Despite increased awareness of the needs, circumstances and experiences of families with a disabled child, and the acknowledgement of the need to tackle inequalities and barriers to access in recent NHS reforms, there has been little gain in health or improved access to services for minority ethnic groups.
This report presents the findings of the first ever national survey in the UK, in which nearly 600 parents took part, which looked at the needs and circumstances of minority ethnic families caring for a severely disabled child. The quantitative survey was then compared with data on the circumstances and experiences of white families from an earlier survey.
The authors highlight the key implications for services to help parents and their children - reducing social exclusion; meeting language, communication and information needs; and bridging and improving informal and formal support.
On the edge will inform and influence managers and practitioners within health, education, social services and the voluntary sector about the particular needs and circumstances of minority ethnic families who are caring for a severely disabled child. It will also be a key resource for researchers and students in the fields of disability studies, social policy, social work, ethnic relations, health services research and related fields.

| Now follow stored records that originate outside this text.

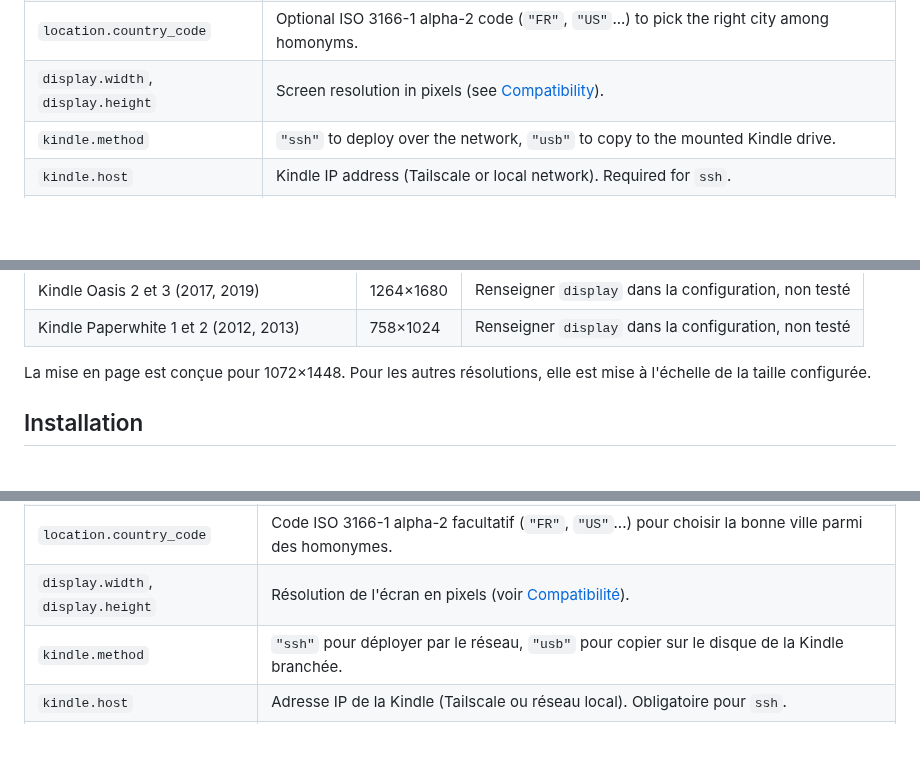
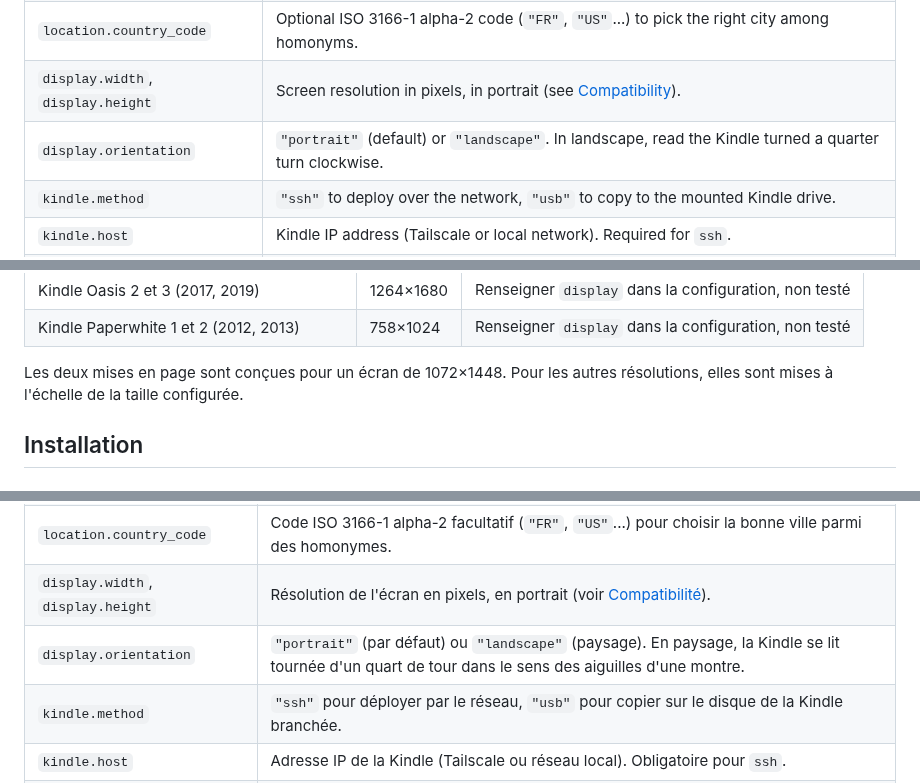
Before and after one commit to Marflus/KindleWeather, a Markdown page: README.md, 3 parts joined by grey strips. GitHub-like rendering; blank space fills up the shorter version.

```diff
--- a/README.md
+++ b/README.md
@@ -104,7 +109,8 @@ Edit [`config/config.json`](config/config.json):
 | `language` | `"en"` or `"fr"`. Applies to the dashboard, the city name and the KUAL menu. |
 | `location.city` | City name. It is geocoded by Open-Meteo, and the name shown on the dashboard is fetched in the chosen language. |
 | `location.country_code` | Optional ISO 3166-1 alpha-2 code (`"FR"`, `"US"`...) to pick the right city among homonyms. |
-| `display.width`, `display.height` | Screen resolution in pixels (see [Compatibility](#compatibility)). |
+| `display.width`, `display.height` | Screen resolution in pixels, in portrait (see [Compatibility](#compatibility)). |
+| `display.orientation` | `"portrait"` (default) or `"landscape"`. In landscape, read the Kindle turned a quarter turn clockwise. |
 | `kindle.method` | `"ssh"` to deploy over the network, `"usb"` to copy to the mounted Kindle drive. |
 | `kindle.host` | Kindle IP address (Tailscale or local network). Required for `ssh`. |
 | `kindle.user` | SSH user, `root` by default. |
@@ -236,8 +244,8 @@ L'existence d'un jailbreak dépend de la version du firmware : voir
 | Kindle Oasis 2 et 3 (2017, 2019) | 1264×1680 | Renseigner `display` dans la configuration, non testé |
 | Kindle Paperwhite 1 et 2 (2012, 2013) | 758×1024 | Renseigner `display` dans la configuration, non testé |
 
-La mise en page est conçue pour 1072×1448. Pour les autres résolutions, elle
-est mise à l'échelle de la taille configurée.
+Les deux mises en page sont conçues pour un écran de 1072×1448. Pour les autres
+résolutions, elles sont mises à l'échelle de la taille configurée.
 
 ## Installation
 
@@ -283,7 +291,8 @@ Modifier [`config/config.json`](config/config.json) :
 | `language` | `"en"` ou `"fr"`. S'applique au tableau de bord, au nom de la ville et au menu KUAL. |
 | `location.city` | Nom de la ville. Elle est géocodée par Open-Meteo et le nom affiché est récupéré dans la langue choisie. |
 | `location.country_code` | Code ISO 3166-1 alpha-2 facultatif (`"FR"`, `"US"`...) pour choisir la bonne ville parmi des homonymes. |
-| `display.width`, `display.height` | Résolution de l'écran en pixels (voir [Compatibilité](#compatibilité)). |
+| `display.width`, `display.height` | Résolution de l'écran en pixels, en portrait (voir [Compatibilité](#compatibilité)). |
+| `display.orientation` | `"portrait"` (par défaut) ou `"landscape"` (paysage). En paysage, la Kindle se lit tournée d'un quart de tour dans le sens des aiguilles d'une montre. |
 | `kindle.method` | `"ssh"` pour déployer par le réseau, `"usb"` pour copier sur le disque de la Kindle branchée. |
 | `kindle.host` | Adresse IP de la Kindle (Tailscale ou réseau local). Obligatoire pour `ssh`. |
 | `kindle.user` | Utilisateur SSH, `root` par défaut. |
```
Also changed, not shown: other parts of README.md (+15 -8 lines), docs/preview-landscape.png (added), docs/preview.png, 10 other files.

"Managers, planners of health services, and practitioners in health, education, social services and the voluntary sector would all benefit from reading this book." The Journal of the Royal Society for the Promotion of Health "... extremely informative ... the survey data contained within this book will go some way to reinforce the needs to improve equality for access to information." Therapy Weekly "... useful not only for readers interested in this particular field, but for those concerned about broader issues of equality and social justice." Health & Social Care in the Community